    • Bacterial flagella have a biological motor that spins within the cell wall and is powered by ATP. This allows the flagella to spin in a whiplike motion to propel the bacterium
    • The biological motor that spins the flagella for bacterial propulsion is powered by the electron imbalance across the membrane that generates a gradient that the cell can harness for energy via proton motive force.
  79. Peptidoglycans are composed of sugars and _____.
    Amino acids combine to form the peptide portion of the peptidoglycan.
  80. One chain of alternating NAGs and NAMs is connected to another chain via _____.
    Tetrapeptides are composed of four amino acids and make up the "peptido" portion of peptidoglycan
  81. One of the main differences between a Gram-positive and a Gram-negative bacterial cell wall is that the peptidoglycan portion of a Gram-positive cell wall is _____ as compared to a Gram-negative cell wall.
    The peptidoglycan layer of Gram-positive bacteria is much thicker than that of Gram-negative bacteria
  82. Within the peptidoglycan layer, the crossbridges that connect the chains of alternating sugar molecules extend between _____.
    The crossbridges link NAM molecules to one another and provide the structural integrity of the peptidoglycan layer
  83. The peptidoglycan cell wall of bacteria is most analogous to _____.
    a chain-link fence
  84. What role do the teichoic acids play within the cell wall of Gram-positive bacteria?
    They serve to stabilize the cell wall and hold it in place.
  85. The region between the outer and inner membranes of a Gram-negative bacterial cell is known as the __________, and it is the location of enzymes that assemble peptidoglycan.
    periplasmic space
  86. A patient is infected with Gram-negative bacteria and is experiencing only mild symptoms.
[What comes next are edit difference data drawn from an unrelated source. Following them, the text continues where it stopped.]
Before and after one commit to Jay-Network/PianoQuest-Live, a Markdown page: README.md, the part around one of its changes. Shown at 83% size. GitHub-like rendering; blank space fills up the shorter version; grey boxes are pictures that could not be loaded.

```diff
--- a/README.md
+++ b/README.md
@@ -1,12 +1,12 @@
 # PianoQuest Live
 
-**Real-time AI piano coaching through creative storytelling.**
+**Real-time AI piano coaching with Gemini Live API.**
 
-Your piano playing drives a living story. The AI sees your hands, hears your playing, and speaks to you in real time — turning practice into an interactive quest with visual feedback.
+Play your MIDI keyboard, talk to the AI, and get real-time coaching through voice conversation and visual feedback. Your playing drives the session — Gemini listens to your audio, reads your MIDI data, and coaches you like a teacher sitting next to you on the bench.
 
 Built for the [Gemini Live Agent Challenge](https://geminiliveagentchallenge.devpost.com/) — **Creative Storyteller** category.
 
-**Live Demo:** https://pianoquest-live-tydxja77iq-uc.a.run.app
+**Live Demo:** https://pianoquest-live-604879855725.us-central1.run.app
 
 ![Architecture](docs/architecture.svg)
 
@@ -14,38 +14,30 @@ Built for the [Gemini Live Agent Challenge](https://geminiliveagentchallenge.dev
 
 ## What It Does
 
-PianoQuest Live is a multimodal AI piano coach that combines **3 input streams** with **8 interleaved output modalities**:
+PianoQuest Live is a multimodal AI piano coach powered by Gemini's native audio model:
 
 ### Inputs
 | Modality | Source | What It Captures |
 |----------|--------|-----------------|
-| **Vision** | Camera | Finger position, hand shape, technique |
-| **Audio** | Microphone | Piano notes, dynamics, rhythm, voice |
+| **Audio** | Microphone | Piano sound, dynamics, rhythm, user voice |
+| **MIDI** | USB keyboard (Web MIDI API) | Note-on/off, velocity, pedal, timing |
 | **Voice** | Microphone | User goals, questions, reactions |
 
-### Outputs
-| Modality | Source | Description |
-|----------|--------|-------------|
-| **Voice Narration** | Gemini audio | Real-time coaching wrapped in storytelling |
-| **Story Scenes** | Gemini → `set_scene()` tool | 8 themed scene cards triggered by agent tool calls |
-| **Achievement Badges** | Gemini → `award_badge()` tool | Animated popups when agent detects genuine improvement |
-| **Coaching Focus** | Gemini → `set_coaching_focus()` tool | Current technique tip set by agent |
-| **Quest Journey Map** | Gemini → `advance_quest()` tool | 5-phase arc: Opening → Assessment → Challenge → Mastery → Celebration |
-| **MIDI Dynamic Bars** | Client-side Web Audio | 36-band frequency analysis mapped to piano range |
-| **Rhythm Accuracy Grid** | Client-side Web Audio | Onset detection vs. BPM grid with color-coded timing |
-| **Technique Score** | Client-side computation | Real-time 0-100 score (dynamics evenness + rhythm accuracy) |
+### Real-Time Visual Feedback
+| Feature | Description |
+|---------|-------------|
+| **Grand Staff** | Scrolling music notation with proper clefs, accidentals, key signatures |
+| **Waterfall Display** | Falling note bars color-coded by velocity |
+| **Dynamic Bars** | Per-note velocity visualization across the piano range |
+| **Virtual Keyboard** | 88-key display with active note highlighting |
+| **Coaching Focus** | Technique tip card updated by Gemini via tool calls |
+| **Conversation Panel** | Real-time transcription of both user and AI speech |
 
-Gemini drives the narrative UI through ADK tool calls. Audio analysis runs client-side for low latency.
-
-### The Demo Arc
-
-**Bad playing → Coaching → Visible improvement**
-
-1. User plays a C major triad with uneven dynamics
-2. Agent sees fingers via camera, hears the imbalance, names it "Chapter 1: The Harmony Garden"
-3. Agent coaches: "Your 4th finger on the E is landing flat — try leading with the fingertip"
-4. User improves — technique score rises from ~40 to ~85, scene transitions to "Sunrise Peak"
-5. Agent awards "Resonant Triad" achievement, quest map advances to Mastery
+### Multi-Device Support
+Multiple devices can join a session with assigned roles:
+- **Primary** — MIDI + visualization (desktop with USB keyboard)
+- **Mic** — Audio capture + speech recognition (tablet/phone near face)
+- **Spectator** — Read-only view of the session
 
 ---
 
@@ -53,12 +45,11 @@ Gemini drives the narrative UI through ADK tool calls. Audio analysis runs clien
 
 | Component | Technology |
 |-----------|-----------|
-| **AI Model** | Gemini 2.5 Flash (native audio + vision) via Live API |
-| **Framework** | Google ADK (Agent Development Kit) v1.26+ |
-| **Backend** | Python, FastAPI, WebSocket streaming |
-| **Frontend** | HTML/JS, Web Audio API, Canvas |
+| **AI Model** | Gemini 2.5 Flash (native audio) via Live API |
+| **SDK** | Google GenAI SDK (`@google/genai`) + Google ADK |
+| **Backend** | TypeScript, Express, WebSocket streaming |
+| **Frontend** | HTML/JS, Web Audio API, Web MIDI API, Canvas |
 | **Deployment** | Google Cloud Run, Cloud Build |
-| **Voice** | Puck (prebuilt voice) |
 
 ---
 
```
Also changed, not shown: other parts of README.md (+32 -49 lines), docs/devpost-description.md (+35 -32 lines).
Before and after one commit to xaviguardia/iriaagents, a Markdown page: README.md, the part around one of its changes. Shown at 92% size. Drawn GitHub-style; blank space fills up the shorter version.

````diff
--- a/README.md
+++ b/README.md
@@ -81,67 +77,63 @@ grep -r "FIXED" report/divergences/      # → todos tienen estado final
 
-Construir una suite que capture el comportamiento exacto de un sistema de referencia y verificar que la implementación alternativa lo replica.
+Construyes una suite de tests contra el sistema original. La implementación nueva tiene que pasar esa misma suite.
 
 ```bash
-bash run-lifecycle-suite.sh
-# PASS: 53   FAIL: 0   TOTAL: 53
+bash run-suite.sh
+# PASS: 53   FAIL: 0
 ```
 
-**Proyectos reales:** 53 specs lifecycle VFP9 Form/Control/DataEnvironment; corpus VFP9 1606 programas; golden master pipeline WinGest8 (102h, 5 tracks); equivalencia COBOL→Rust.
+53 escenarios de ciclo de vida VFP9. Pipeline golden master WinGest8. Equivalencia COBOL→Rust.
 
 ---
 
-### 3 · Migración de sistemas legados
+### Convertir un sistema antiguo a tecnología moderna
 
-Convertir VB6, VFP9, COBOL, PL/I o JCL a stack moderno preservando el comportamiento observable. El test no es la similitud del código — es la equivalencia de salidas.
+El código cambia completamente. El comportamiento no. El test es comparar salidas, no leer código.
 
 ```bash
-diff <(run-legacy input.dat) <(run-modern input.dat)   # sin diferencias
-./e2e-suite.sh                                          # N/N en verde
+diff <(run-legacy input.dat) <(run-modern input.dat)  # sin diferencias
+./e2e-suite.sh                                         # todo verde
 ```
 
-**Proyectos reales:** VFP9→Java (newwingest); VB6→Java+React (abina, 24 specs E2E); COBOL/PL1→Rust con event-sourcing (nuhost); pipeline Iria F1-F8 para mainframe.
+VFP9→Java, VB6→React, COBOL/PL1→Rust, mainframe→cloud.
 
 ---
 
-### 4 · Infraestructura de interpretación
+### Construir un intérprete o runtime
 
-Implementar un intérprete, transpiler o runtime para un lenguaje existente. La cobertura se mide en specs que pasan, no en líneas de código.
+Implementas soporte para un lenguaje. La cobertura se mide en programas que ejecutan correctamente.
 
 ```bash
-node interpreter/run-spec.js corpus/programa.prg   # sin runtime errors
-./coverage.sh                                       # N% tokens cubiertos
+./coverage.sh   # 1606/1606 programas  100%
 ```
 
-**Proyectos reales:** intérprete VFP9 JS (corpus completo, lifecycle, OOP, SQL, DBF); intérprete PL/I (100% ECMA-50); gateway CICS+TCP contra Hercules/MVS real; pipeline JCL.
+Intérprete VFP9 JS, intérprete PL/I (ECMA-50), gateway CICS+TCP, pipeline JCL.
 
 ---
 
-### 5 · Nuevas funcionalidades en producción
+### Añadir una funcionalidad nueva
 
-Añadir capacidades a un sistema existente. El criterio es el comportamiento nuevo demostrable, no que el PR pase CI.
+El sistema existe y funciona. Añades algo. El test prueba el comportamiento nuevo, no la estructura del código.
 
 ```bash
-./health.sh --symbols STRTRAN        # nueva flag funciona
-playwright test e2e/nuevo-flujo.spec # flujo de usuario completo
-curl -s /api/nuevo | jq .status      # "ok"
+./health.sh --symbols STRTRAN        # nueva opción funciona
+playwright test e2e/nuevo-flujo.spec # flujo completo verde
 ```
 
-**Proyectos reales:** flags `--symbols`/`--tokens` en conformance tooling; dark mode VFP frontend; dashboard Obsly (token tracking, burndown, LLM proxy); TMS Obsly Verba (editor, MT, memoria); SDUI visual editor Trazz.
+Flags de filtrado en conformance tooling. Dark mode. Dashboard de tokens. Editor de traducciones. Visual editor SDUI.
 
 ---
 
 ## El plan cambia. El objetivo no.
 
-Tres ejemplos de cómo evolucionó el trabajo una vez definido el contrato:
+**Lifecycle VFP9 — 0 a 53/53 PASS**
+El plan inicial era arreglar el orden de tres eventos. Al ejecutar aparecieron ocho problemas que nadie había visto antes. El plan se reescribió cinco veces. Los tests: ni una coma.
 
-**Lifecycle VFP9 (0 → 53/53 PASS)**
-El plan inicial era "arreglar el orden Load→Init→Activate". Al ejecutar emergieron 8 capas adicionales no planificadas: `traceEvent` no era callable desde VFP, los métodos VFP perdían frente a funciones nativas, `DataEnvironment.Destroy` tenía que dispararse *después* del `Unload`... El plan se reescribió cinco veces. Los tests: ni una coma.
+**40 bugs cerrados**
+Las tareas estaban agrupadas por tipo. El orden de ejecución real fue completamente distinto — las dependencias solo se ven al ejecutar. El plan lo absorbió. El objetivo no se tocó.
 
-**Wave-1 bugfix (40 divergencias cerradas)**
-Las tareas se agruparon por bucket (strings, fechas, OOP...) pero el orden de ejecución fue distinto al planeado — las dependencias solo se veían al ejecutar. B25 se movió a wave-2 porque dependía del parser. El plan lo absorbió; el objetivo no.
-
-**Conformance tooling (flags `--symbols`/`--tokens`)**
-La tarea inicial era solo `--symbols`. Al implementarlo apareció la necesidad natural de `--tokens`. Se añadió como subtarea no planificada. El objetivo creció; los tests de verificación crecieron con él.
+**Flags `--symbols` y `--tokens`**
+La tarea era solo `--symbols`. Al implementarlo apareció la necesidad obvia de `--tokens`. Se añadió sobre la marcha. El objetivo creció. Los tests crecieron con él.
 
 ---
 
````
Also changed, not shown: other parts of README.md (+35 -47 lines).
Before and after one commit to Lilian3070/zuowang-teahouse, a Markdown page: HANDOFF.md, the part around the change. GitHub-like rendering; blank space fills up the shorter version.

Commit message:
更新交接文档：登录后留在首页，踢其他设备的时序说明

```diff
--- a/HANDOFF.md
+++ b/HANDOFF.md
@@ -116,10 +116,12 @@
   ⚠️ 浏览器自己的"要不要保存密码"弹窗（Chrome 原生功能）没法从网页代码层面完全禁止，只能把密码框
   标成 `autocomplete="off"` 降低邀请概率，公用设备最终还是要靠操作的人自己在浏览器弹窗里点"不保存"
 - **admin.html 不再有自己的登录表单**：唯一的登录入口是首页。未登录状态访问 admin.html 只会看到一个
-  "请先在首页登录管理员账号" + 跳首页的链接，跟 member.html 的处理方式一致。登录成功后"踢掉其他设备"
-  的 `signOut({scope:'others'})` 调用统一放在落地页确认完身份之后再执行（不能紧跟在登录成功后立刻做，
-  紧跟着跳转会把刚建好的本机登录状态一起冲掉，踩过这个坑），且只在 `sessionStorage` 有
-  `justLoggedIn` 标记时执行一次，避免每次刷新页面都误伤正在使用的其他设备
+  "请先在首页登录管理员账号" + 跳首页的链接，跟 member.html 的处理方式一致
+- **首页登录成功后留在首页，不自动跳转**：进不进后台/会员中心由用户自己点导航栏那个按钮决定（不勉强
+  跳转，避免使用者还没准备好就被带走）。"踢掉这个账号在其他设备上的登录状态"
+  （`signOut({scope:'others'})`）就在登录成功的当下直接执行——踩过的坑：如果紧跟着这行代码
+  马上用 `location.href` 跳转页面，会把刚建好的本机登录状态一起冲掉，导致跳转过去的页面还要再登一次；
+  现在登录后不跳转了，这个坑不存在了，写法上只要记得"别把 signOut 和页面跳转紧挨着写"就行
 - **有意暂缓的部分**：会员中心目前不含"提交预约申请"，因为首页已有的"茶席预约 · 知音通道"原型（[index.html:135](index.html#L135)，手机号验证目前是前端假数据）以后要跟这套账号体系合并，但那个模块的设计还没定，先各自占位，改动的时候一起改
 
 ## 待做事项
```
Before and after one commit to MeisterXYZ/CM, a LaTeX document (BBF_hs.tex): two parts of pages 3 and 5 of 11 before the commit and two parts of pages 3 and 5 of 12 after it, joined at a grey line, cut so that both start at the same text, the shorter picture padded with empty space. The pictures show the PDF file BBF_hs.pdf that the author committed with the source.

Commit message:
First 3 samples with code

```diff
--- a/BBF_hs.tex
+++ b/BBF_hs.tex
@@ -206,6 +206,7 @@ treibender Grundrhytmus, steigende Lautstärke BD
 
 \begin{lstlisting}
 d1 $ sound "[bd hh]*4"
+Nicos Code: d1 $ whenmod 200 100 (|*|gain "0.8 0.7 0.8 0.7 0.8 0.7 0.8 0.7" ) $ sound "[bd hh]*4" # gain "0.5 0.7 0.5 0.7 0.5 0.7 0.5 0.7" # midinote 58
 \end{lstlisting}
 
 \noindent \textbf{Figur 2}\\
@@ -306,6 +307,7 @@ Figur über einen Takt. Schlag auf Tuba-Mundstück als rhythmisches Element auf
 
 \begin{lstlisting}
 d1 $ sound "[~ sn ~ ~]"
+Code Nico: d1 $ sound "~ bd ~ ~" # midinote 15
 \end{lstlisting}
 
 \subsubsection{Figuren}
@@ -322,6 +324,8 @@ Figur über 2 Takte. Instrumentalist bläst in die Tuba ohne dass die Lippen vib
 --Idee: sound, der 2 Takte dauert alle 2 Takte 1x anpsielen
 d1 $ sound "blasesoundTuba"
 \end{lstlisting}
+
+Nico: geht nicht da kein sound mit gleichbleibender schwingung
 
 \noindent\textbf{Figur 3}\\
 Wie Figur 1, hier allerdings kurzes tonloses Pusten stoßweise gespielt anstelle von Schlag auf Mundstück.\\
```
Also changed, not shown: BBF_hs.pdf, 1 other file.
When the patient is given an antibiotic causing lysis of the bacterial cells, he suddenly experiences an increase in inflammation and fever, as well as the formation of blood clots. What explanation best describes what happened?
    The lysis of the cells releases lipid A from the lipopolysaccharide layer.